We didn't get a chance to see that magic Monday night. Kicker Brandon McManus missed the 64-yard try, and the Wilson-Hackett era began with an 0-1 record.
The two have said all the right things publicly since then. And that's what you would expect. Hackett has said in hindsight, he should have gone for it and put the ball in Wilson's hands. Wilson has, on multiple occasions this week, backed Hackett and his decision-making.
"I thought the game felt like we had been there a million times before," Wilson said Wednesday. "I thought he called the game so well in my ear [and] me and him were just communicating really well on the sidelines. I think -- I have a ton of confidence in him."
The box score suggested Hackett and Wilson are clicking schematically. Wilson put up 340 passing yards, the third-most passing yards in the NFL in Week 1. Notably, Wilson only topped 300 yards once last season.
Like Peyton Manning, Wilson wants to secure his second career Super Bowl win in Denver. Like John Elway, he wants to win multiple titles with the Broncos. The 33-year-old also believes Hackett is the coach that will help him play 10 more years in the NFL.
Whether those goals are accomplished would seem to hinge largely on Hackett and Wilson's relationship.
The Broncos have accommodated Wilson. He has access to office space in the building, and members of his support staff -- which includes Wilson's personal quarterback coach, former pro quarterback Jake Heaps, and his trainer, Tim Grover who has worked in the past with Michael Jordan and Kobe Bryant -- can be seen regularly at the team facility.
At the beginning of training camp, Hackett said Wilson "has done a great job of surrounding himself with a great support group, and they're all great people.

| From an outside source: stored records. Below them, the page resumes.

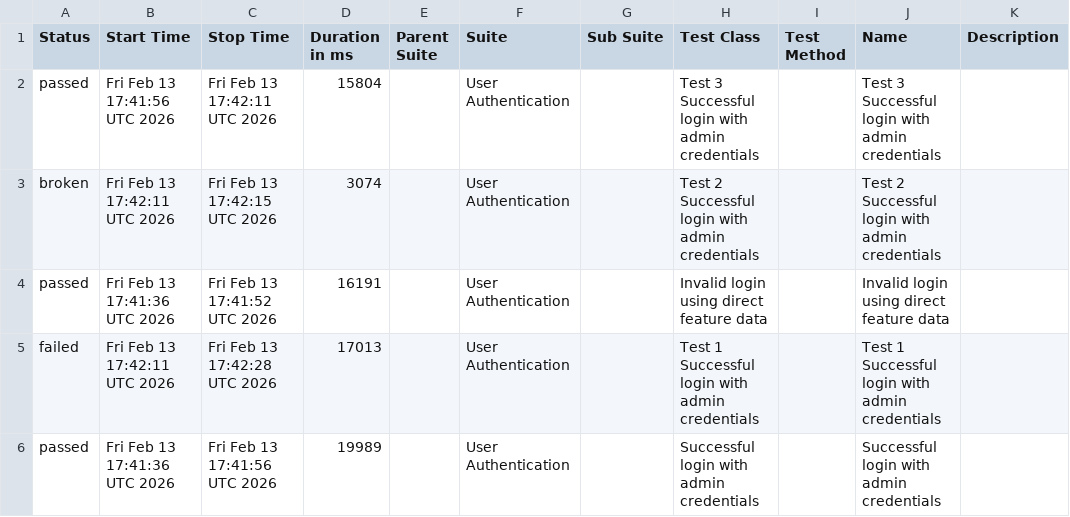
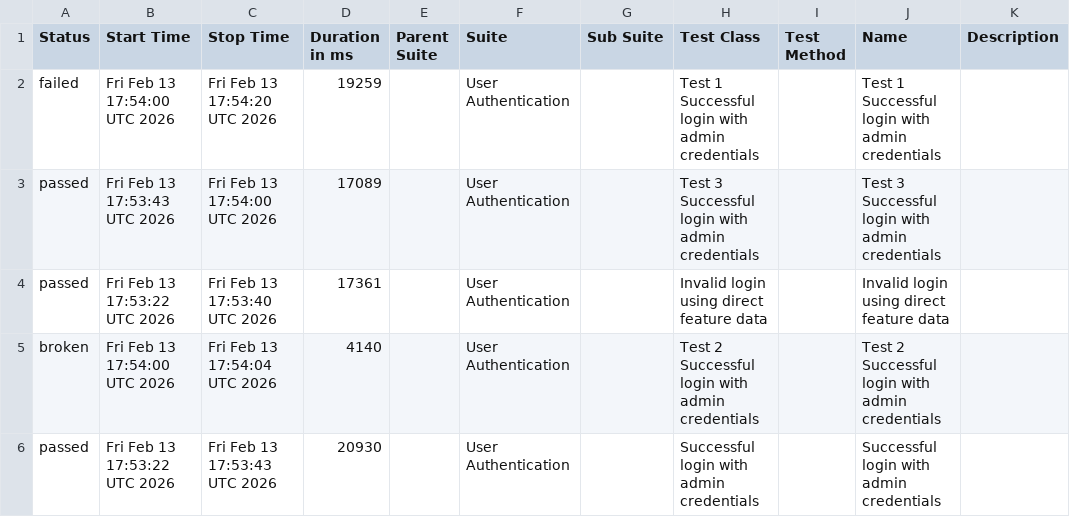
Before and after one commit to atulbmhetre/playwright-cucumber-framework, a CSV file: data/suites.csv, drawn as a sheet.

```diff
--- a/data/suites.csv
+++ b/data/suites.csv
@@ -1,6 +1,6 @@
 "Status","Start Time","Stop Time","Duration in ms","Parent Suite","Suite","Sub Suite","Test Class","Test Method","Name","Description"
-"passed","Fri Feb 13 17:41:56 UTC 2026","Fri Feb 13 17:42:11 UTC 2026","15804","","User Authentication","","Test 3 Successful login with admin credentials","","Test 3 Successful login with admin credentials",""
-"broken","Fri Feb 13 17:42:11 UTC 2026","Fri Feb 13 17:42:15 UTC 2026","3074","","User Authentication","","Test 2 Successful login with admin credentials","","Test 2 Successful login with admin credentials",""
-"passed","Fri Feb 13 17:41:36 UTC 2026","Fri Feb 13 17:41:52 UTC 2026","16191","","User Authentication","","Invalid login using direct feature data","","Invalid login using direct feature data",""
-"failed","Fri Feb 13 17:42:11 UTC 2026","Fri Feb 13 17:42:28 UTC 2026","17013","","User Authentication","","Test 1 Successful login with admin credentials","","Test 1 Successful login with admin credentials",""
-"passed","Fri Feb 13 17:41:36 UTC 2026","Fri Feb 13 17:41:56 UTC 2026","19989","","User Authentication","","Successful login with admin credentials","","Successful login with admin credentials",""
+"failed","Fri Feb 13 17:54:00 UTC 2026","Fri Feb 13 17:54:20 UTC 2026","19259","","User Authentication","","Test 1 Successful login with admin credentials","","Test 1 Successful login with admin credentials",""
+"passed","Fri Feb 13 17:53:43 UTC 2026","Fri Feb 13 17:54:00 UTC 2026","17089","","User Authentication","","Test 3 Successful login with admin credentials","","Test 3 Successful login with admin credentials",""
+"passed","Fri Feb 13 17:53:22 UTC 2026","Fri Feb 13 17:53:40 UTC 2026","17361","","User Authentication","","Invalid login using direct feature data","","Invalid login using direct feature data",""
+"broken","Fri Feb 13 17:54:00 UTC 2026","Fri Feb 13 17:54:04 UTC 2026","4140","","User Authentication","","Test 2 Successful login with admin credentials","","Test 2 Successful login with admin credentials",""
+"passed","Fri Feb 13 17:53:22 UTC 2026","Fri Feb 13 17:53:43 UTC 2026","20930","","User Authentication","","Successful login with admin credentials","","Successful login with admin credentials",""
```
Also changed, not shown: data/behaviors.csv, 57 other files.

We know them well. As we move forward, those are things we're going to work through and discuss what's best for the team. I want Russ to be playing at a very high level, and I want him to be able to get to that height that he needs."

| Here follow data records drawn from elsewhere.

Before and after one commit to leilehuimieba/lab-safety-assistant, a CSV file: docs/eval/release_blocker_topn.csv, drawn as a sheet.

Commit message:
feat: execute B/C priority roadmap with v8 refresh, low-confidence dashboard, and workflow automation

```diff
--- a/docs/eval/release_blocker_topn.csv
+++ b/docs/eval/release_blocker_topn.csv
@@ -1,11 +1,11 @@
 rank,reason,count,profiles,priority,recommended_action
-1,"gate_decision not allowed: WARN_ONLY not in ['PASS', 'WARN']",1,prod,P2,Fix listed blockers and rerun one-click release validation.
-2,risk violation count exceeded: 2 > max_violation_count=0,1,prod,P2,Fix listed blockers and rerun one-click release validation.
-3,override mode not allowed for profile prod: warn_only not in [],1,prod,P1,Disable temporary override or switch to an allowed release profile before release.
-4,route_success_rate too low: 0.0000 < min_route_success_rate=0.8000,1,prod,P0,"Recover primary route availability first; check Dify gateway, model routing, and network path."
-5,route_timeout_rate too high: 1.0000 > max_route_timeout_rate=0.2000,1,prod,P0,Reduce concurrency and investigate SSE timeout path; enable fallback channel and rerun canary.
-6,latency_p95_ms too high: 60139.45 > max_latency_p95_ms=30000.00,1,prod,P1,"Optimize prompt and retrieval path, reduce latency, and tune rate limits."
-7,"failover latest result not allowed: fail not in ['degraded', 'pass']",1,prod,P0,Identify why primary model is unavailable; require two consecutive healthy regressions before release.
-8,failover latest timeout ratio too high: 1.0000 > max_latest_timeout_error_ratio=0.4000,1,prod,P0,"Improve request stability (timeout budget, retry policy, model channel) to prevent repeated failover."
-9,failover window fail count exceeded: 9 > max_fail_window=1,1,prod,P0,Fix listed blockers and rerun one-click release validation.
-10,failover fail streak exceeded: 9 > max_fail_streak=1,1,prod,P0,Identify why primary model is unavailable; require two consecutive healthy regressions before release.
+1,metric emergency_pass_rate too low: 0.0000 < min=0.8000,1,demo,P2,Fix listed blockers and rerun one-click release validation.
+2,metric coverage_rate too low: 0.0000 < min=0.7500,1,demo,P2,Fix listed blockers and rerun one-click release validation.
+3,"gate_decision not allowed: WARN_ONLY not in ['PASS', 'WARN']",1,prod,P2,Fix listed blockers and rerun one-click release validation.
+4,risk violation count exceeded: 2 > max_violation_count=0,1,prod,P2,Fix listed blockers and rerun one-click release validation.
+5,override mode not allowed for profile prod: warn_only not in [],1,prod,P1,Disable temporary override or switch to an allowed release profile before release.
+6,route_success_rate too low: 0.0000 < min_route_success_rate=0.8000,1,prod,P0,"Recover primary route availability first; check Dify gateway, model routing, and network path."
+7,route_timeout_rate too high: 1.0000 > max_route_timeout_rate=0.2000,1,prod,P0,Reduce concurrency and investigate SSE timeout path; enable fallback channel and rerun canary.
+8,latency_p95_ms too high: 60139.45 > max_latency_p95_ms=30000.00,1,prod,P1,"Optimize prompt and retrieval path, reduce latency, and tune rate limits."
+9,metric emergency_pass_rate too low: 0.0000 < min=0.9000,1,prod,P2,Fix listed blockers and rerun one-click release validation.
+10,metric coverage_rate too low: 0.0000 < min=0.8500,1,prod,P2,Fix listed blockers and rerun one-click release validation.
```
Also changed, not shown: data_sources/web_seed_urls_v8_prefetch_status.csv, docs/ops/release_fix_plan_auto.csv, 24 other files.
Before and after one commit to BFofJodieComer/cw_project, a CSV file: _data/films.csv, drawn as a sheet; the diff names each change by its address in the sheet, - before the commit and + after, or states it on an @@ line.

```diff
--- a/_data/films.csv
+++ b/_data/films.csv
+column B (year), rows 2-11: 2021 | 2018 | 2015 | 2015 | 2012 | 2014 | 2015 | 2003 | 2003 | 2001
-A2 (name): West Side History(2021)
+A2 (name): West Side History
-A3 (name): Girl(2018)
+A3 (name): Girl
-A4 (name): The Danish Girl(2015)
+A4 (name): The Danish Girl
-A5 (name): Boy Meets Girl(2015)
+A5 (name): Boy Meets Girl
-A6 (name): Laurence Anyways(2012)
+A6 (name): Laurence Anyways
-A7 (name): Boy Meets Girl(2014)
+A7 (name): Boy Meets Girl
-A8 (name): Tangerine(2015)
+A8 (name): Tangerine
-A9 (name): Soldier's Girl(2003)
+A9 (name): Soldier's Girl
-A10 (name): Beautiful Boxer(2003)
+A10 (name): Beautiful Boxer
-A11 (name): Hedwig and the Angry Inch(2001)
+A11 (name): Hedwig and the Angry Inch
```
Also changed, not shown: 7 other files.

The belief is that if it takes all of this to get Wilson to perform at a level so few in the game are capable of, then they're not going to discourage him from going to any of the lengths he feels are necessary to get there. It's early, but as of training camp, all indications were everyone was working together and functioning smoothly, to the point to where general manager George Paton went as far as to say they'd "become part of the ... Bronco family."
Hackett's father, Paul Hackett, coached Joe Montana with the 49ers and Chiefs. Like Wilson, Hackett is a student of the game. They are surely well-versed enough in the reality of the NFL to know that Monday night's loss was just one outing. Hackett -- who said Thursday the team has "already moved on" -- and Wilson will have a chance to turn the page as soon as Sunday afternoon's home opener against the Texans.
What transpired in the final minute Monday could end up being just a punch line during Wilson's speech in Canton. Hackett could still help make the second chapter of Wilson's career a rousing success.
Right now, they're one of the more fascinating pairings in the NFL. As they say, life is all about relationships.
And in this case, so is football.